New Delhi: The Reserve Bank of India (RBI) may relax its stand and permit trading in foreign currency futures in existing exchanges, open such trades to foreigners and also allow derivatives in contracts other than just rupee-dollar.
A senior government official, who did not wish to be identified, said that a recent round of meetings between the finance ministry and RBI had held out hopes that the apex bank would revise its stand, spelt out in a discussion paper that was circulated two weeks ago.
The government is hopeful of getting currency futures trading operationalized by the end of the current financial year, the official added.
Once it is up and running, even those with small foreign currency exposures, typically small and medium exporters, will be able to buy a hedge to protect their earnings against any unexpected volatility in the exchange rate.
Currency futures are regarded as a key element in the country’s foreign exchange policy by the Union government, as their trading on an exchange can widen participation and create conditions for two-way movement of the exchange rate.
The largely one-way movement of the rupee over the last year has made it more challenging for RBI to intervene in the foreign exchange market.
The Indian currency, which rose 11.3% this year, traded at 39.75 to a dollar on Thursday.
RBI’s internal working group wanted currency futures to be initially restricted to Indian residents and rupee-dollar contracts.
The working group suggested that contracts could be settled in rupees once the contract’s life ends and foreign currency need not be delivered.
As contracts are to be settled in cash, there should be no problem in increasing the scope of products to cover other currencies such as yuan-dollar, said the same finance ministry official.
Further, as foreigners are allowed to participate in India’s over the counter (OTC) market for foreign currency hedges, the same facility could be extended to the proposed currency futures market, the official said.
Both the measures are expected to help in broadbasing the market.
Futures contracts are a commitment between two parties at an exchange to effect transactions at a preset price and date.
Exchange-traded contracts provide transparency. The prevailing OTC market for foreign exchange in India does not do that, however.
In an OTC market, deals are done over the telephone and the transactions lack the transparency of an exchange-traded contract.
Independent experts have welcomed the move to start currency futures trading, but are guarded about the proposal’s immediate success.
“Overall, it is good (the move towards currency futures). We are having a gap filled,” said Samiran Chakra-borty, chief economist at ICICI Bank Ltd.
A banker, who did not wish to be identified, said that exchange-traded contracts are unlikely to gain popularity soon after they are introduced. He said that was because OTC participants, such as banks, are comfortable with the existing system.

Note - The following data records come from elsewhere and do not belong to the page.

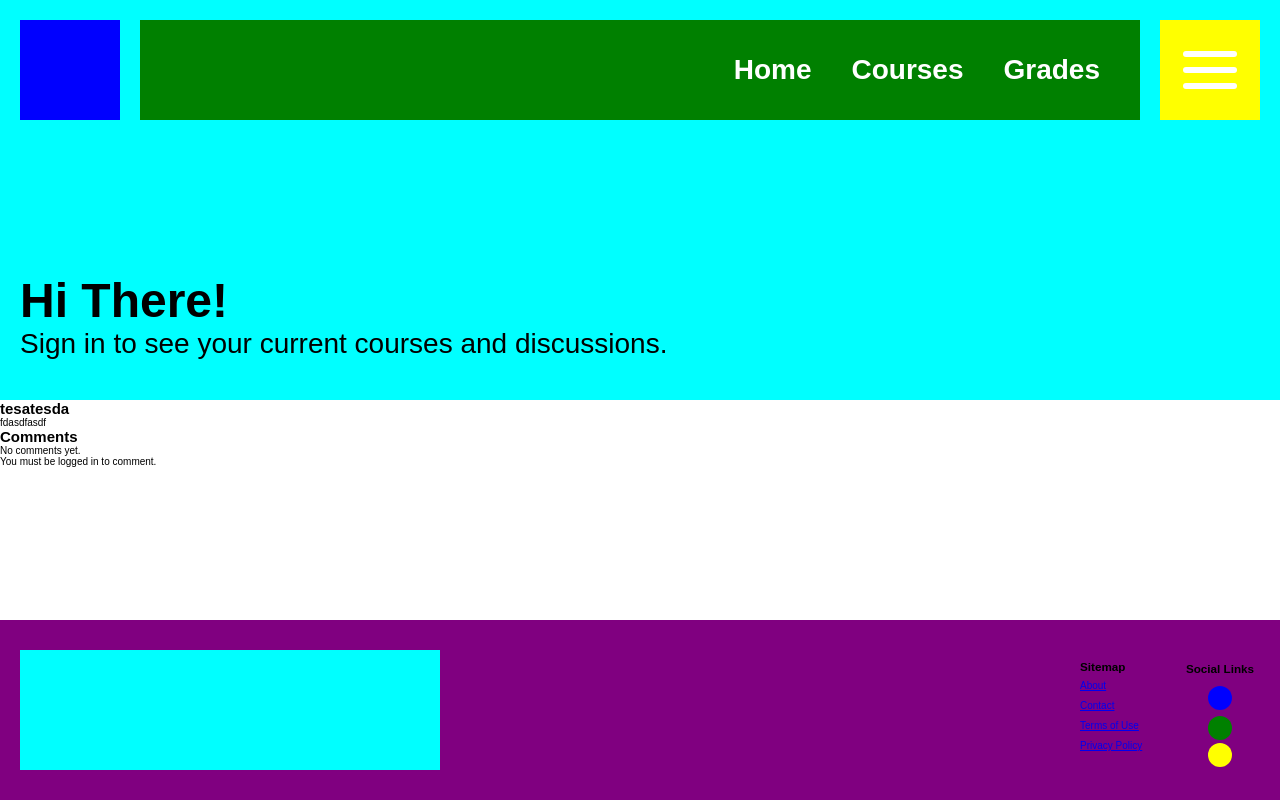
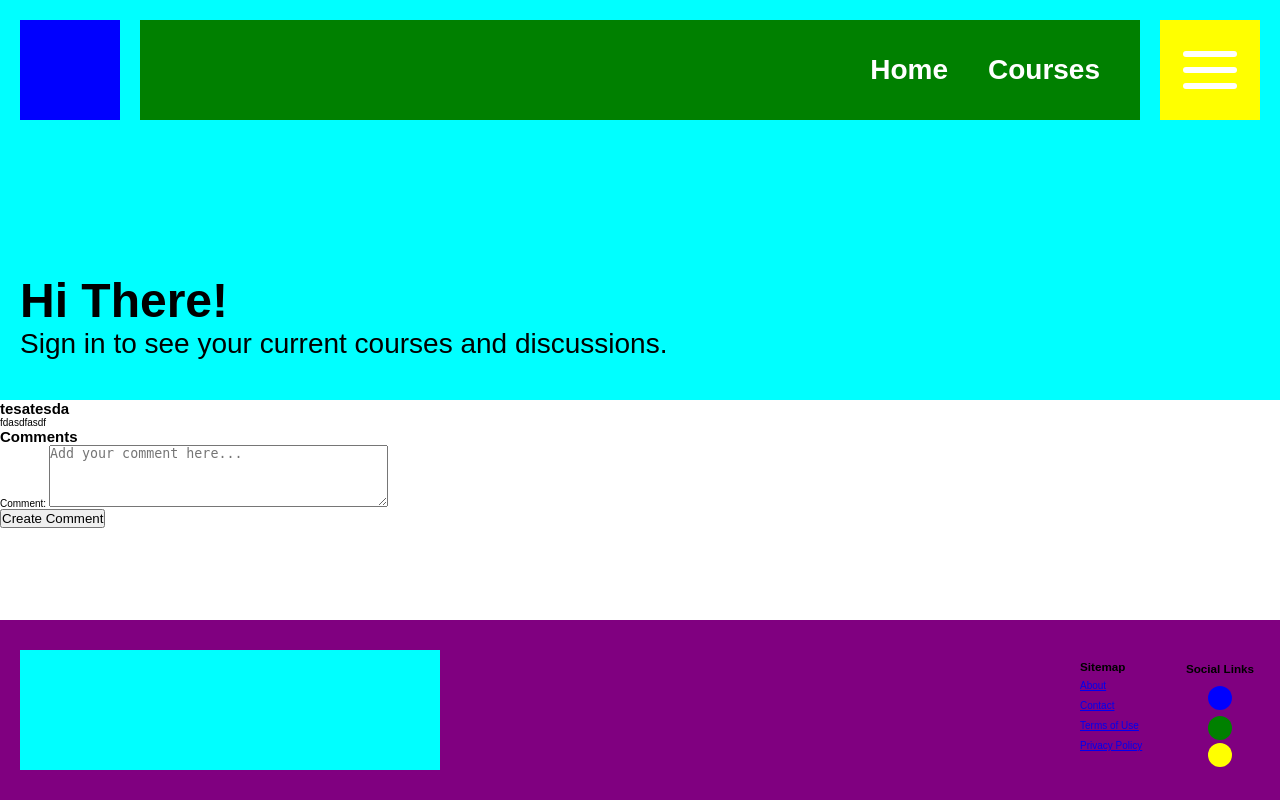
Before and after one commit to mattirizarry/CS396-Project, a Django app: page /discussions/1 in a window 1280 px wide. Run offline with Django 4.2, Linux system fonts and the light colour scheme; data comes from the database, SQL or seed files in the repository; both versions use the stored data as it was before the commit.

Commit message:
Basic comments working.

```diff
--- a/dashboard/models.py
+++ b/dashboard/models.py
@@ -42,11 +42,10 @@ class DiscussionPost(models.Model):
     created_date = models.DateTimeField(auto_now_add=True)
     updated_date = models.DateTimeField(auto_now=True)
     user = models.ForeignKey(Profile, on_delete=models.CASCADE)
-    comments = models.ManyToManyField('DiscussionComment', related_name='posts', blank=True)
 
 class DiscussionComment(models.Model):
     comment = models.TextField()
     created_date = models.DateTimeField(auto_now_add=True)
     updated_date = models.DateTimeField(auto_now=True)
     user = models.ForeignKey(Profile, on_delete=models.CASCADE)
-    post = models.ForeignKey(DiscussionPost, on_delete=models.CASCADE)
+    post = models.ForeignKey(DiscussionPost, on_delete=models.CASCADE, related_name="comments")
--- a/dashboard/urls.py
+++ b/dashboard/urls.py
@@ -6,6 +6,7 @@ urlpatterns = [
     path("", views.index, name="index"),
     path("accounts/register/", views.register, name="register"),
     path("posts/create/", views.create_discussion_post, name="create_discussion_post"),
+    path("posts/<int:post_id>/comment/", views.create_comment, name="create_comment"),
     path("courses/", views.view_courses, name="view_courses"),
     path("courses/<int:course_id>", views.view_course, name="view_course"),
     path("discussions/<int:discussion_id>", views.view_discussion, name="view_discussion"),
--- a/dashboard/views.py
+++ b/dashboard/views.py
@@ -9,11 +9,7 @@ def index(request):
     if not request.user.is_authenticated:
         return redirect("login")
 
-    # instead of selected all enrolleed, select a max of 3
     enrolled_courses = Course.objects.filter(students=request.user).order_by("-created_date")[:3]
-
-
-
     discussions = DiscussionPost.objects.all().order_by("-created_date")
 
     return render(request, "index.html", {"enrolled_courses": enrolled_courses, "discussions": discussions })
@@ -40,9 +36,14 @@ def view_course(request, course_id):
 
 def view_discussion(request, discussion_id):
     discussion = DiscussionPost.objects.get(id=discussion_id)
+    # comments = DiscussionComment.objects.(post=discussion_id), copilot do it right for me
+    comments = DiscussionComment.objects.filter(post=discussion_id)
+
+
+    print(comments)
 
     if request.method == "POST":
-        form = CreateDiscussionPostForm(request.POST)
+        form = CreateDiscussionCommentForm(request.POST)
 
         if form.is_valid():
             user = request.user
@@ -51,13 +52,16 @@ def view_discussion(request, discussion_id):
             created_post.user = user
             created_post.save()
 
+
+
             return redirect("index")
 
-    form = CreateDiscussionPostForm()
+    form = CreateDiscussionCommentForm()
 
     context = {
         "discussion": discussion,
-        "form": form
+        "form": form,
+        "comments": comments
     }
 
     return render(request, "discussion.html", context)
@@ -84,10 +88,14 @@ def create_discussion_post(request):
 
 def create_comment(request, post_id):
 
+    print(post_id)
+
     if request.method == "POST":
 
         post = DiscussionPost.objects.get(id=post_id)
         form = CreateDiscussionCommentForm(request.POST)
+
+        print(post.comments.count)
 
         if form.is_valid():
             user = request.user
@@ -98,13 +106,6 @@ def create_comment(request, post_id):
             created_comment.save()
 
             return redirect("index")
-
-    form = CreateDiscussionCommentForm()
-    context = {
-        "form": form,
-    }
-
-    return render(request, "dashboard/create_comment.html", context)
 
 def register(request):
 
--- a/templates/base.html
+++ b/templates/base.html
@@ -12,9 +12,8 @@
                 <section class="site-logo"></section>
                 <section class="site-links">
                     <ul>
-                        <li><a href="#">Home</a></li>
-                        <li><a href="#">Courses</a></li>
-                        <li><a href="#">Grades</a></li>
+                        <li><a href="{% url 'index' %}">Home</a></li>
+                        <li><a href="{% url 'view_courses' %}">Courses</a></li>
                     </ul>
                 </section>
                 <section class="hamburger">
--- a/templates/discussion.html
+++ b/templates/discussion.html
@@ -6,59 +6,16 @@
 <p>{{discussion.description}}</p>
 
 <h2>Comments</h2>
+{% for comment in comments %}
+    <h3>{{comment.user}}</h3>
+    <p>{{comment.body}}</p>
+{% endfor %}
 
-{% if comments %}
-{% for comment in comments %}
-
-<section class="comment">
-    <section class="author-details">
-        <section class="author-image"></section>
-        <h4>{{comment.user}}</h4>
-    </section>
-    <section class="comment-body">
-        <p>{{comment.body}}</p>
-    </section>
-</section>
-<section class="replies">
-    {% for reply in comment.replies.all %}
-    <section class="reply">
-        <section class="author-details">
-            <section class="author-image"></section>
-            <h4>{{reply.user}}</h4>
-        </section>
-        <section class="reply-body">
-            <p>{{reply.body}}</p>
-        </section>
-    </section>
-    {% endfor %}
-    {% if user.is_authenticated %}
-    <form class="create-reply-form" action="." method="post">
-        {% csrf_token %}
-        {{ form.as_p }}
-        <button type="submit">Create Reply</button>
-    </form>
-    {% else %}
-    <p>You must be logged in to reply.</p>
-    {% endif %}
-</section>
-
-{% endfor %}
-{% else %}
-<p>No comments yet.</p>
-{% endif %}
-
-{% if user.is_authenticated %}
-
-<form class="create-discussion-comment-form" action="." method="post">
+<form class="create-discussion-comment-form" action="{% url 'create_comment' post_id=discussion.id %}" method="post">
     {% csrf_token %}
     {{ form.as_p }}
     <button type="submit">Create Comment</button>
 </form>
 
-{% else %}
-
-<p>You must be logged in to comment.</p>
-
-{% endif %}
 
 {% endblock content %}
```
Also changed, not shown: dashboard/migrations/0010_remove_discussionpost_comments_and_more.py (added), db.sqlite3.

However, some studies show that 85% of price discovery in global foreign exchange markets are on account of futures markets even if forward markets account for most of the trade volume, said the report of the high-powered expert committee headed by Percy Mistry.
The Mistry committee had looked at ways to transform Mumbai into an international financial centre.